> **GOAL OF THE EXERCISE**:
Using the records below, report how many lines hold "ducks", with no extra text.

> **STORED DATA**:
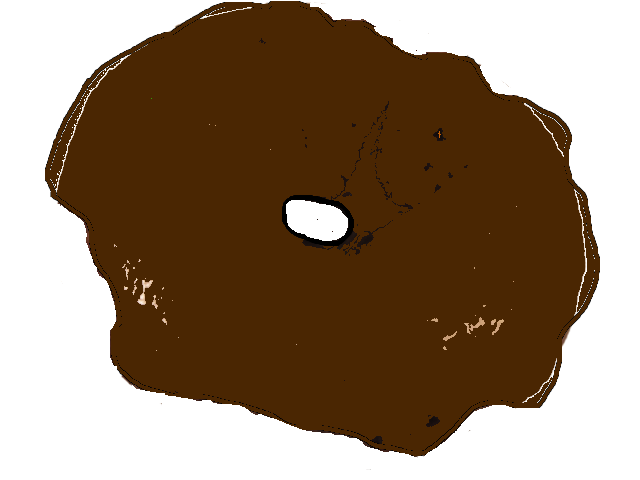
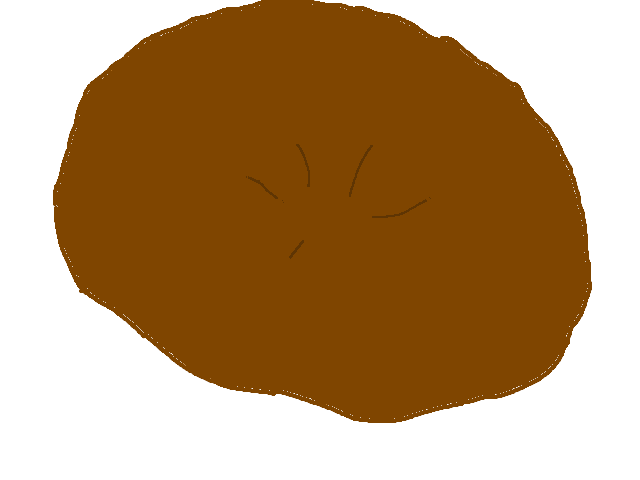
changed the icing images for choc donut

diff --git a/src/components/Header/Header.js b/src/components/Header/Header.js
@@ -1,6 +1,6 @@
 import React from "react";
 import { Link } from "react-router-dom";
-import { connect } from "react-redux";
+// import { connect } from "react-redux";
 import "./Header.css";
 import logo from "../images/cropped-DonutIcon.png";
 import Slide from "./Slide";
@@ -25,7 +25,4 @@ const Header = props => {
   );
 };
 
-function mapStateToProps(state) {
-  return { ...state.userReducer };
-}
-export default connect(mapStateToProps)(Header);
+export default Header;

diff --git a/src/components/Toppings/Droptop/Droptop.js b/src/components/Toppings/Droptop/Droptop.js
@@ -5,7 +5,7 @@ import "./Droptop.css";
 import cake from "../../images/cake.png";
 import choc from "../../images/chocolate.png";
 import chocrasp from "../../images/chocwrasp.png";
-import chocwcaramel from "../../images/chocwcaramelicing.png";
+import chocwcaramel from "../../images/chopb.png";
 import chocwchoc from "../../images/chocwchocicing.png";
 import chocbacon from "../../images/chocbacon.png";
 import chocstraw from "../../images/chocstraw.png";

diff --git a/src/components/Header/Slide.js b/src/components/Header/Slide.js
@@ -6,6 +6,7 @@ import { getUser } from "../../ducks/userReducer";
 import bag from "../images/lunchbox.png";
 import profileimg from "../images/profile.png";
 import "./Slide.css";
+
 class Slide extends Component {
   constructor(props) {
     super(props);
@@ -31,6 +32,7 @@ class Slide extends Component {
   }
 
   render() {
+    console.log(this.props);
     let donutCount = 0;
     {
       this.props.box && this.props.box.length > 0

diff --git a/src/ducks/donutReducer.js b/src/ducks/donutReducer.js
@@ -192,8 +192,10 @@ function donutReducer(state = initialState, action) {
       };
     case `${GET_TOPPINGS}_FULFILLED`:
       return {
+        // Object.assign({}, state, { currentToppings: action.payload.data });
         ...state,
         currentToppings: state.currentToppings.concat(action.payload.data)
+        // currentToppings: action.payload.data
       };
     case `${CHANGE_TOPPING}_FULFILLED`:
       return {

diff --git a/src/components/Order/Pay/Pay.css b/src/components/Order/Pay/Pay.css
@@ -23,7 +23,7 @@
 
 .ready > h2 {
   font-family: "Dokdo", cursive;
-  font-size: 45px;
+  font-size: 41px;
 }
 .return {
   margin: 20px auto;
@@ -33,4 +33,10 @@
   border-radius: 4px;
   color: white;
   font-size: 14px;
+}
+
+@media (min-width: 767px) {
+  .ready > h2 {
+    font-size: 45px;
+  }
 }

diff --git a/src/components/Box/Box.js b/src/components/Box/Box.js
@@ -29,6 +29,7 @@ class Box extends Component {
   edit;
 
   render() {
+    console.log(this.props);
     let dozen = (
       <div className="not-logged">
         {this.props.user.id ? (

diff --git a/src/App.css b/src/App.css
@@ -91,6 +91,7 @@ video {
   font: inherit;
   vertical-align: baseline;
   box-sizing: border-box;
+  outline: none;
 }
 /* HTML5 display-role reset for older browsers */
 article,

diff --git a/src/components/Box/ShowBox/ShowBox.css b/src/components/Box/ShowBox/ShowBox.css
@@ -30,6 +30,7 @@
 .showbox {
   display: flex;
   justify-content: space-between;
+  align-items: center;
   margin: 20px;
 }
 @media (min-width: 767px) {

> **PROBLEM SOLUTION**:
2